For each record below, set it down exactly but leave out any picture.

[Revision tracking records]

====

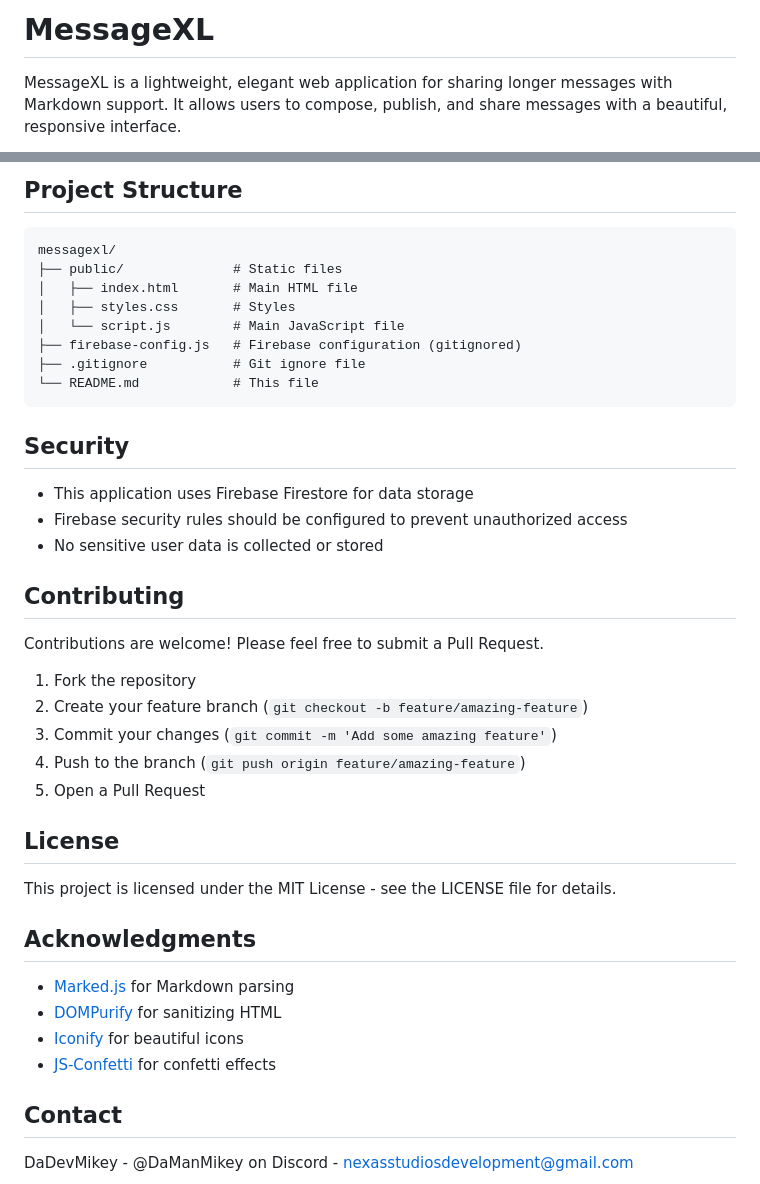
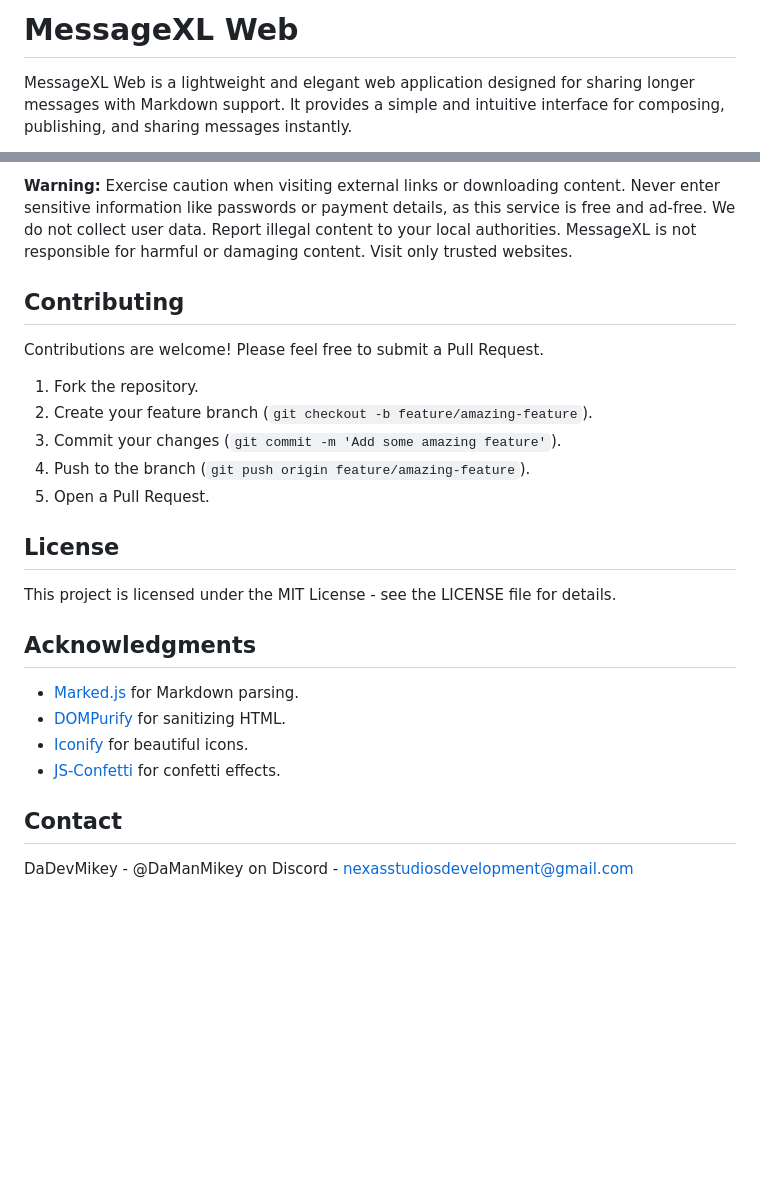
Before and after one commit to DaDevMikey/MessageXL, a Markdown page: README.md, 2 parts joined by grey strips. Drawn GitHub-style; blank space fills up the shorter version.

````diff
--- a/README.md
+++ b/README.md
@@ -1,4 +1,4 @@
-# MessageXL
+# MessageXL Web
 
-MessageXL is a lightweight, elegant web application for sharing longer messages with Markdown support. It allows users to compose, publish, and share messages with a beautiful, responsive interface.
+MessageXL Web is a lightweight and elegant web application designed for sharing longer messages with Markdown support. It provides a simple and intuitive interface for composing, publishing, and sharing messages instantly.
 
@@ -90,31 +90,14 @@ Check out the live demo: [MessageXL Demo](https://messagexl.web.app/)
-## Project Structure
-
-```
-messagexl/
-├── public/              # Static files
-│   ├── index.html       # Main HTML file
-│   ├── styles.css       # Styles
-│   └── script.js        # Main JavaScript file
-├── firebase-config.js   # Firebase configuration (gitignored)
-├── .gitignore           # Git ignore file
-└── README.md            # This file
-```
-
-## Security
-
-- This application uses Firebase Firestore for data storage
-- Firebase security rules should be configured to prevent unauthorized access
-- No sensitive user data is collected or stored
+**Warning:** Exercise caution when visiting external links or downloading content. Never enter sensitive information like passwords or payment details, as this service is free and ad-free. We do not collect user data. Report illegal content to your local authorities. MessageXL is not responsible for harmful or damaging content. Visit only trusted websites.
 
 ## Contributing
 
 Contributions are welcome! Please feel free to submit a Pull Request.
 
-1. Fork the repository
-2. Create your feature branch (`git checkout -b feature/amazing-feature`)
-3. Commit your changes (`git commit -m 'Add some amazing feature'`)
-4. Push to the branch (`git push origin feature/amazing-feature`)
-5. Open a Pull Request
+1.  Fork the repository.
+2.  Create your feature branch (`git checkout -b feature/amazing-feature`).
+3.  Commit your changes (`git commit -m 'Add some amazing feature'`).
+4.  Push to the branch (`git push origin feature/amazing-feature`).
+5.  Open a Pull Request.
 
 ## License
 
@@ -122,10 +105,10 @@ This project is licensed under the MIT License - see the LICENSE file for detail
 
 ## Acknowledgments
 
-- [Marked.js](https://marked.js.org/) for Markdown parsing
-- [DOMPurify](https://github.com/cure53/DOMPurify) for sanitizing HTML
-- [Iconify](https://iconify.design/) for beautiful icons
-- [JS-Confetti](https://github.com/loonywizard/js-confetti) for confetti effects
+* [Marked.js](https://marked.js.org/) for Markdown parsing.
+* [DOMPurify](https://github.com/cure53/DOMPurify) for sanitizing HTML.
+* [Iconify](https://iconify.design/) for beautiful icons.
+* [JS-Confetti](https://github.com/loonywizard/js-confetti) for confetti effects.
 
 ## Contact
 
````
Also changed, not shown: other parts of README.md (+62 -62 lines).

====

[The answer]
Before and after one commit to DaDevMikey/MessageXL, a Markdown page: README.md, 2 parts joined by grey strips. Drawn GitHub-style; blank space fills up the shorter version.

````diff
--- a/README.md
+++ b/README.md
@@ -1,4 +1,4 @@
-# MessageXL
+# MessageXL Web
 
-MessageXL is a lightweight, elegant web application for sharing longer messages with Markdown support. It allows users to compose, publish, and share messages with a beautiful, responsive interface.
+MessageXL Web is a lightweight and elegant web application designed for sharing longer messages with Markdown support. It provides a simple and intuitive interface for composing, publishing, and sharing messages instantly.
 
@@ -90,31 +90,14 @@ Check out the live demo: [MessageXL Demo](https://messagexl.web.app/)
-## Project Structure
-
-```
-messagexl/
-├── public/              # Static files
-│   ├── index.html       # Main HTML file
-│   ├── styles.css       # Styles
-│   └── script.js        # Main JavaScript file
-├── firebase-config.js   # Firebase configuration (gitignored)
-├── .gitignore           # Git ignore file
-└── README.md            # This file
-```
-
-## Security
-
-- This application uses Firebase Firestore for data storage
-- Firebase security rules should be configured to prevent unauthorized access
-- No sensitive user data is collected or stored
+**Warning:** Exercise caution when visiting external links or downloading content. Never enter sensitive information like passwords or payment details, as this service is free and ad-free. We do not collect user data. Report illegal content to your local authorities. MessageXL is not responsible for harmful or damaging content. Visit only trusted websites.
 
 ## Contributing
 
 Contributions are welcome! Please feel free to submit a Pull Request.
 
-1. Fork the repository
-2. Create your feature branch (`git checkout -b feature/amazing-feature`)
-3. Commit your changes (`git commit -m 'Add some amazing feature'`)
-4. Push to the branch (`git push origin feature/amazing-feature`)
-5. Open a Pull Request
+1.  Fork the repository.
+2.  Create your feature branch (`git checkout -b feature/amazing-feature`).
+3.  Commit your changes (`git commit -m 'Add some amazing feature'`).
+4.  Push to the branch (`git push origin feature/amazing-feature`).
+5.  Open a Pull Request.
 
 ## License
 
@@ -122,10 +105,10 @@ This project is licensed under the MIT License - see the LICENSE file for detail
 
 ## Acknowledgments
 
-- [Marked.js](https://marked.js.org/) for Markdown parsing
-- [DOMPurify](https://github.com/cure53/DOMPurify) for sanitizing HTML
-- [Iconify](https://iconify.design/) for beautiful icons
-- [JS-Confetti](https://github.com/loonywizard/js-confetti) for confetti effects
+* [Marked.js](https://marked.js.org/) for Markdown parsing.
+* [DOMPurify](https://github.com/cure53/DOMPurify) for sanitizing HTML.
+* [Iconify](https://iconify.design/) for beautiful icons.
+* [JS-Confetti](https://github.com/loonywizard/js-confetti) for confetti effects.
 
 ## Contact
 
````
Also changed, not shown: other parts of README.md (+62 -62 lines).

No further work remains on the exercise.